“His health bothers me more than the fact that he talks to other women”

I’ve been seeing this man for two years. We started out as friends with benefits. Last year it was just the two of us, no one else on either side. He still chats with other women, but says he hasn’t been intimate with any of them.

When he’s at my house, his phone is on silent and he keeps it face down most of the time. Not so long ago the phone was turned up and he got a call and then a text. He was asleep. I thought it was his pregnant daughter who needed something, but it was an ex-friend with benefits who wanted to know if he was coming.

It’s a problem. My other problem is his health. I knew he had COPD when we started seeing each other. It wasn’t bad then, but he’s still smoking. He had a bad flare-up, an urgent care visit was needed, so I took him in. On the way home he had such a bad bout of coughing that he passed out. Come and find out it wasn’t the first. He had several episodes, including one where he destroyed his car.

My late husband passed away from similar health issues. I had such a strong mental reaction to my boyfriend’s episode. His health bothers me more than the fact that he chats with other women, even though his behavior with these women is so disrespectful. I can’t and don’t want to watch another man I care about die like my husband did.

Should I cut and run like hell even though we’ve made plans for the future? We are both 60 years old, we are no longer young adults. I know the answer pretty well, maybe I just need an unbiased opinion.

– Course?

“…even though we have made plans for the future…”
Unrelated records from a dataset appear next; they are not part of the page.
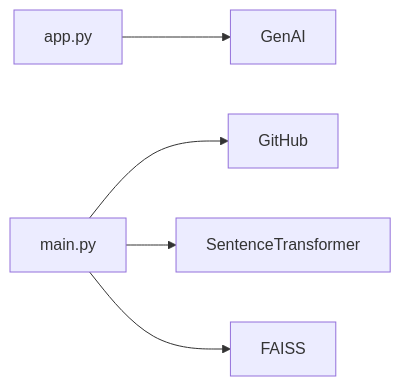
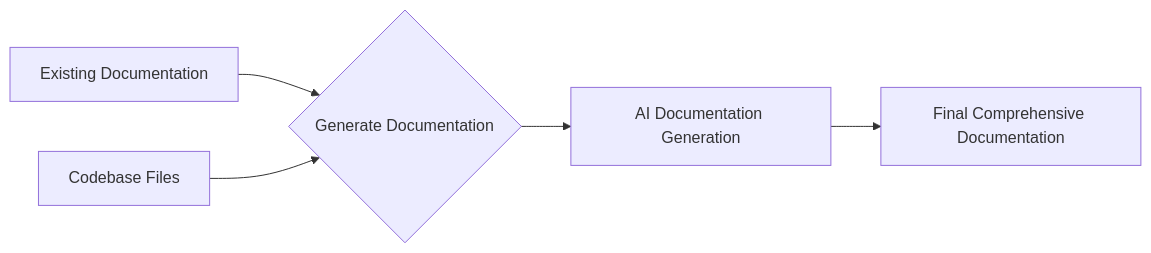
The diagram in backend/uploads/output.md (shivangjain03/github-doc), drawn with Mermaid before and after one commit. The commit also changed other lines of this file and 131 other files, not shown here.

````diff
--- a/backend/uploads/output.md
+++ b/backend/uploads/output.md
@@ -108,7 +23,7 @@
 ```mermaid
 graph LR
-    A[app.py] --> B[GenAI]
-    C[main.py] --> D[GitHub]
-    C --> E[SentenceTransformer]
-    C --> F[FAISS]
+A[Existing Documentation] --> B{Generate Documentation}
+C[Codebase Files] --> B
+B --> D[AI Documentation Generation]
+D --> E[Final Comprehensive Documentation]
 ```
````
Have you got?

It doesn’t look like you’re exclusive at this time. Does he plan to continue talking to other women? How does he explain this text?
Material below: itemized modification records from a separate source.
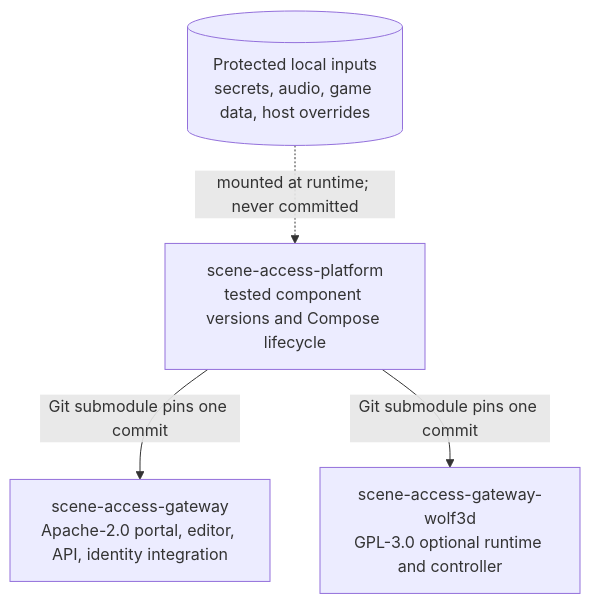
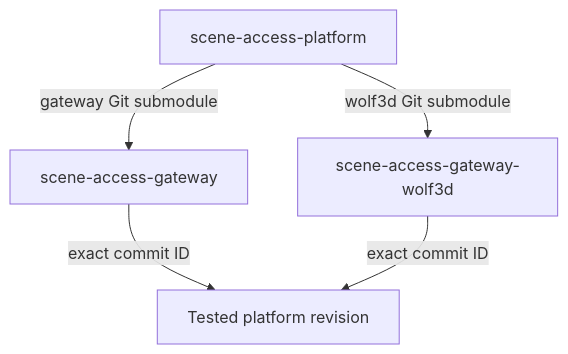
One commit to zipkindev/scene-access-platform changed the third of 3 diagrams in README.md. Above: the diagram before and after it, drawn with Mermaid. The commit also changed other lines of this file, not shown here.

Commit message:
Expand platform technical presentation (#2)

````diff
--- a/README.md
+++ b/README.md
@@ -27,11 +133,12 @@
 ```mermaid
 flowchart TB
-    Platform[scene-access-platform<br/>tested component versions and Compose lifecycle]
-    GatewayRepo[scene-access-gateway<br/>Apache-2.0 portal, editor, API, identity integration]
-    WolfRepo[scene-access-gateway-wolf3d<br/>GPL-3.0 optional runtime and controller]
-    Local[(Protected local inputs<br/>secrets, audio, game data, host overrides)]
+    Platform[scene-access-platform]
+    GatewayRepo[scene-access-gateway]
+    WolfRepo[scene-access-gateway-wolf3d]
+    Release[Tested platform revision]
 
-    Platform -->|Git submodule pins one commit| GatewayRepo
-    Platform -->|Git submodule pins one commit| WolfRepo
-    Local -. mounted at runtime; never committed .-> Platform
+    Platform -->|gateway Git submodule| GatewayRepo
+    Platform -->|wolf3d Git submodule| WolfRepo
+    GatewayRepo -->|exact commit ID| Release
+    WolfRepo -->|exact commit ID| Release
 ```
````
I guess the two issues that bother you – women and her health – are deciding factors. Also, the problems aren’t mutually exclusive in your brain, and that’s okay.

It sounds like you don’t trust him to take care of himself or follow doctor’s orders (smoking, etc.). You are still dealing with the trauma of your loss, which complicates caregiving. On top of that, you take care of him while dealing with confusion about the status of the relationship. How does he see you? What kind of commitment does he want? You haven’t told us how he treats you, how he explains his behavior, or if he cares about your experience.
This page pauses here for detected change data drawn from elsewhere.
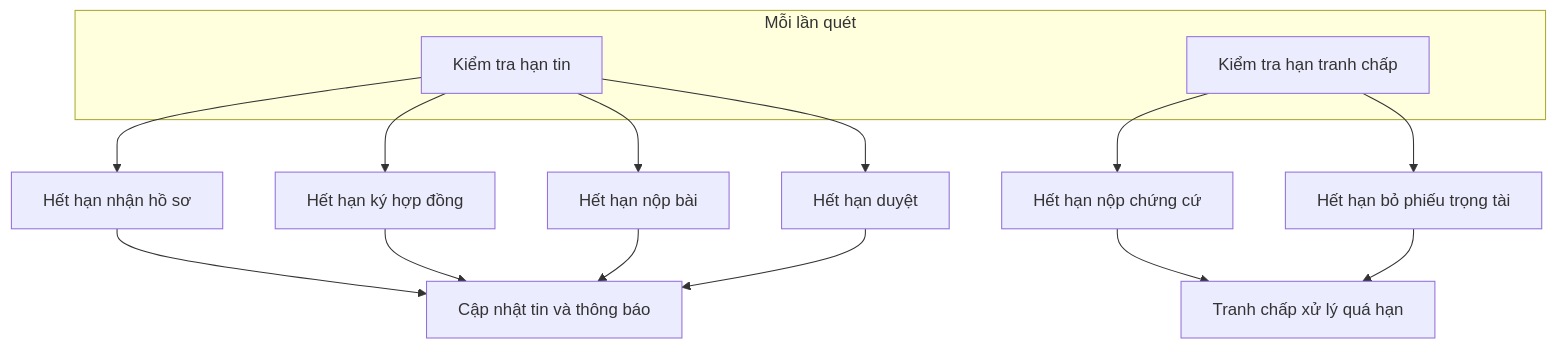
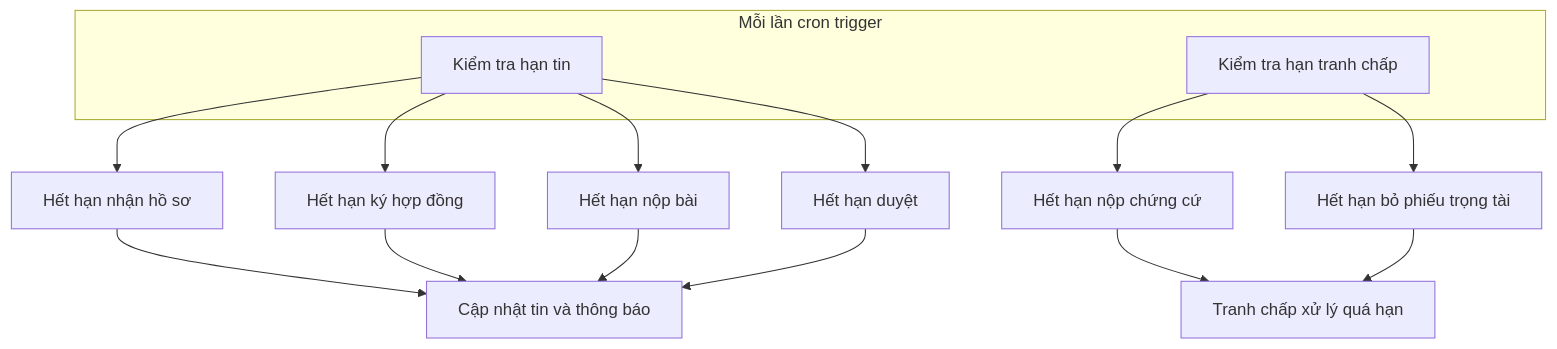
The first of 4 diagrams in system.md (dmt041104111003/docs-nckh), drawn with Mermaid before and after one commit. The commit also changed other lines of this file and 9 other files, not shown here.

````diff
--- a/system.md
+++ b/system.md
@@ -11,19 +26,19 @@
 ```mermaid
 flowchart TD
-  subgraph tick[Mỗi lần quét]
+  subgraph tick[Mỗi lần cron trigger]
     A[Kiểm tra hạn tin]
     B[Kiểm tra hạn tranh chấp]
   end
   A --> A1[Hết hạn nhận hồ sơ]
   A --> A2[Hết hạn ký hợp đồng]
   A --> A3[Hết hạn nộp bài]
   A --> A4[Hết hạn duyệt]
   B --> B1[Hết hạn nộp chứng cứ]
   B --> B2[Hết hạn bỏ phiếu trọng tài]
   A1 --> C[Cập nhật tin và thông báo]
   A2 --> C
   A3 --> C
   A4 --> C
   B1 --> D[Tranh chấp xử lý quá hạn]
   B2 --> D
 ```
````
I think you know what you need. I guess you could be on board to care for someone you love, in a committed relationship, when that person does a good job of loving you back. That doesn’t seem to be happening here.


Readers? Should the writer of the letter stay? Goes? Why?